By Lee Hedgepeth
Alabama Political Reporter
Yesterday in the Alabama State House, members of the Senate’s Governmental Affairs Committee held their first meeting of the 2014 legislative session, and it did not take long for the debate to get heated.
One bill before the committee, SB16, would make changes to certain sunset procedures. The proposal drew some criticism from both sides of the aisle.
In general, many state government agencies have “sunset” provisions, allowing for all or part of an entity to dissolve after a specified period of time unless acted on by the legislature at the recommendation of the Sunset Committee. Because of the sheer number of such agencies, some legislators, like Senator Phil Williams of Cherokee, support making changes that would allow the full body to vote on sunsetting legislation together, if so recommended by the Sunset Committee, in an effort to – as Williams explained – make better use of the “legislative economy” that members must deal with: a limited time in which to make a lot of decisions.
Others, though, see the bill quite differently.
When her time to speak on the proposal came, the Senate’s top Democrat Vivian Figures had no qualms. “Let’s get real,” she began. She said the effort is merely another attempt to “suppress the minority’s opportunity to have time at the microphone.” In the past, with sunset bills required to be passed individually, the minority has seized the opportunity to slow things down in the Senate.
Another of the three Democrats on the Governmental Affairs Committee had serious frustrations to air. Senator Linda Coleman said that during her time in the body, she has come to understand the crucial role sunset procedures provide and she is not ready to see that go away. Sunset is very important, she said, because it allows an individual assessment of each provision by the public and by the legislators themselves.
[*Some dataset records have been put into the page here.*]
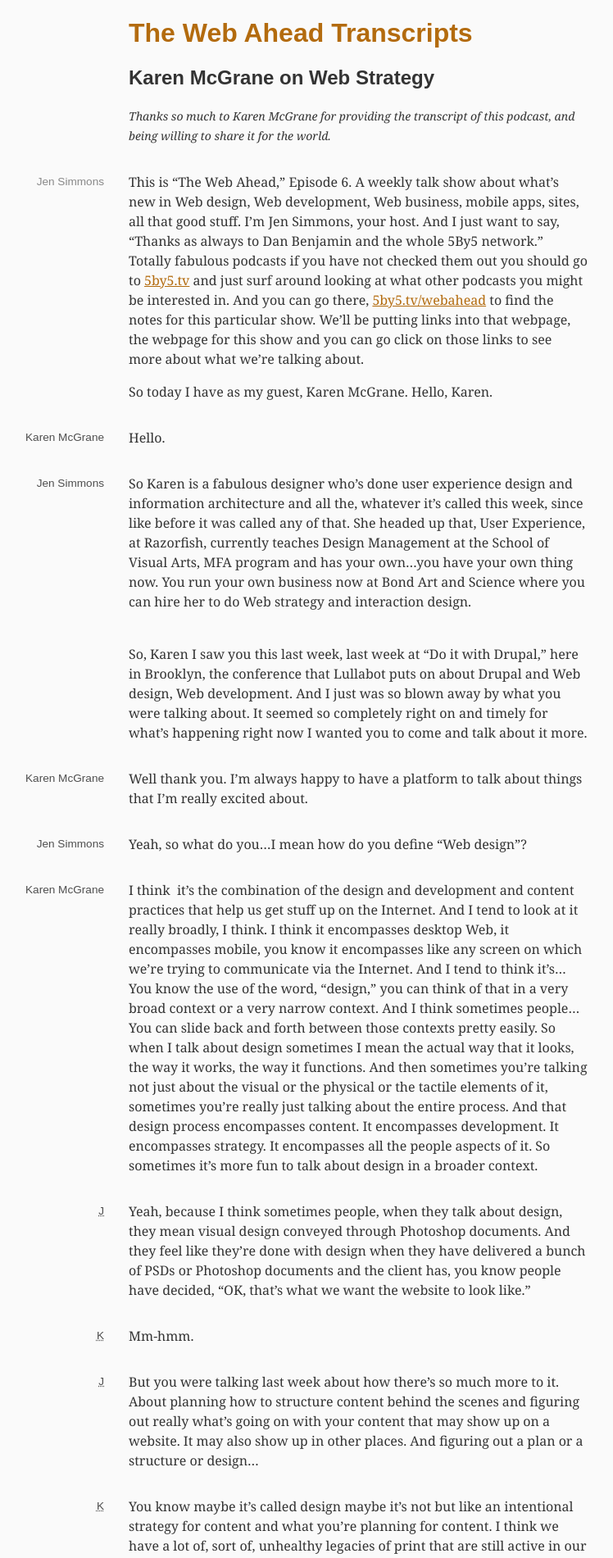
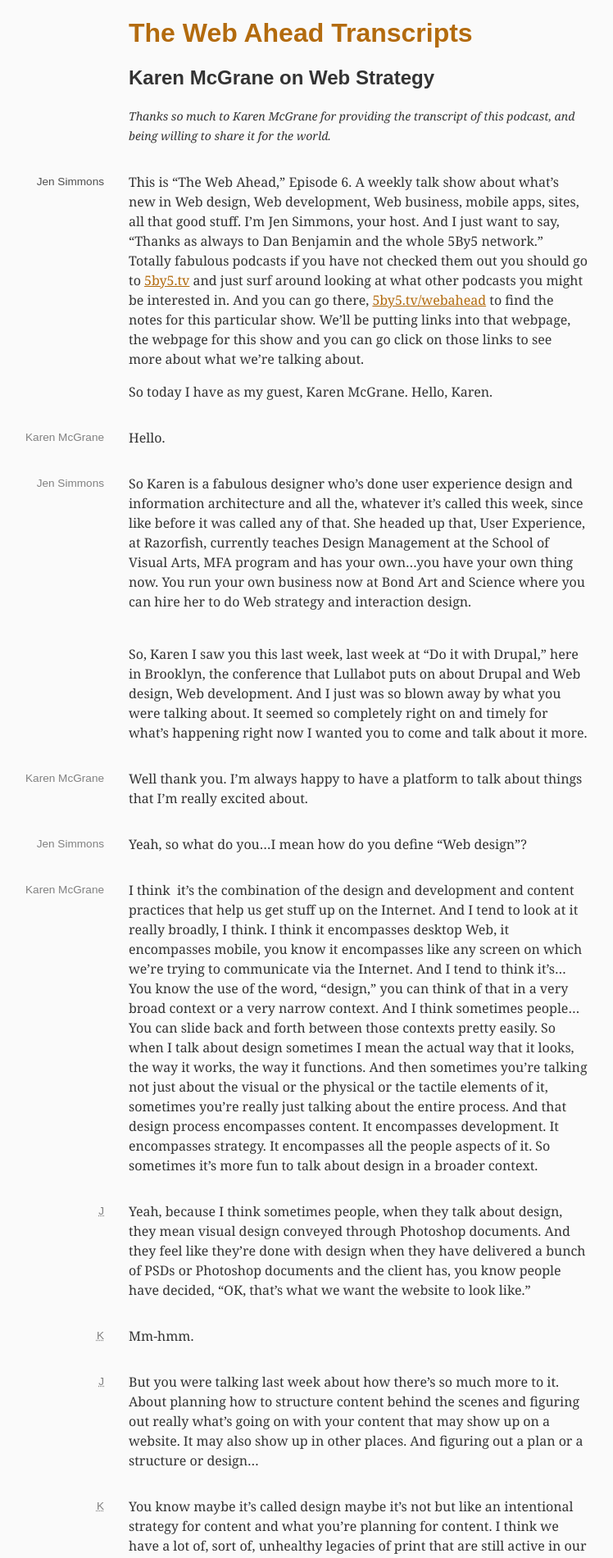
Before and after one commit to jensimmons/webahead-transcripts, a Jekyll site: the page built from _posts/transcripts/2011-10-19-006.html, in a window 1280 px wide. Shown: the top 1901 px of the page at 82% size, without its empty margins (223-971 px from the left). Built offline with Jekyll 4.4.1, drawn with Linux system fonts in a browser that asks for light colours; Markdown is read by kramdown in place of the engine named in the settings.

Commit message:
a few further adjustments to the text color of speaker names

```diff
--- a/css/style.css
+++ b/css/style.css
@@ -58,7 +58,7 @@
 }
 dt {
   clear: both;
-  color: #494949;
+  color: #666;
   display: block;
   float: left;
   margin: 0 0.75em 0 0;
@@ -70,11 +70,11 @@
 }
 dt:first-child,
 dt:nth-child(3) {
-  color: #888;
+  color: #4e4e4e;
 }
 @media (min-width:560px) {
   dt {
-    color: #4e4e4e;
+    color: #808080;
     font-size: 1em;
     background: none;
     padding: 0;
```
Republican Senator Dick Brewbaker expressed doubts similar to those of the committee’s Democrats, saying that the reason he left the House of Representatives is because of the completely insignificant role the minority had played. “I’ve served as a member of the minority party,” Brewbaker said, and the House’s example, he explained, is not one the Senate should follow.
“I don’t care who’s in charge,” Senator Williams responded to the criticisms, “this is about legislative economy.”
The Sunset Committee, which would make the relevant recommendations about when to vote on provisions separately, is currently composed of 12 members, six from the House and six from the Senate. Only two Democrats serve on the committee, Senator Vivian Figures and Senator Laura Hall. Republicans include Representatives Sanderford, Patterson, Gaston, Buttram, and Weaver, as well as Senators Taylor, Brewbaker, Bussman, Reed, and Marsh
Despite the debate and concerns expressed, the Senate Governmental Affairs Committee did vote favorably for the measure, 6-3-1, with all Democrats in opposition and Senator Brewbaker abstaining. With the Committee’s favorable report – and a second reading of the bill, which occurred later in the day – SB16 could be passed as early as later this afternoon. This does seem possible, too, as Senate Pro Tem Del Marsh has promised a marathon legislative session today, with voting to take place throughout.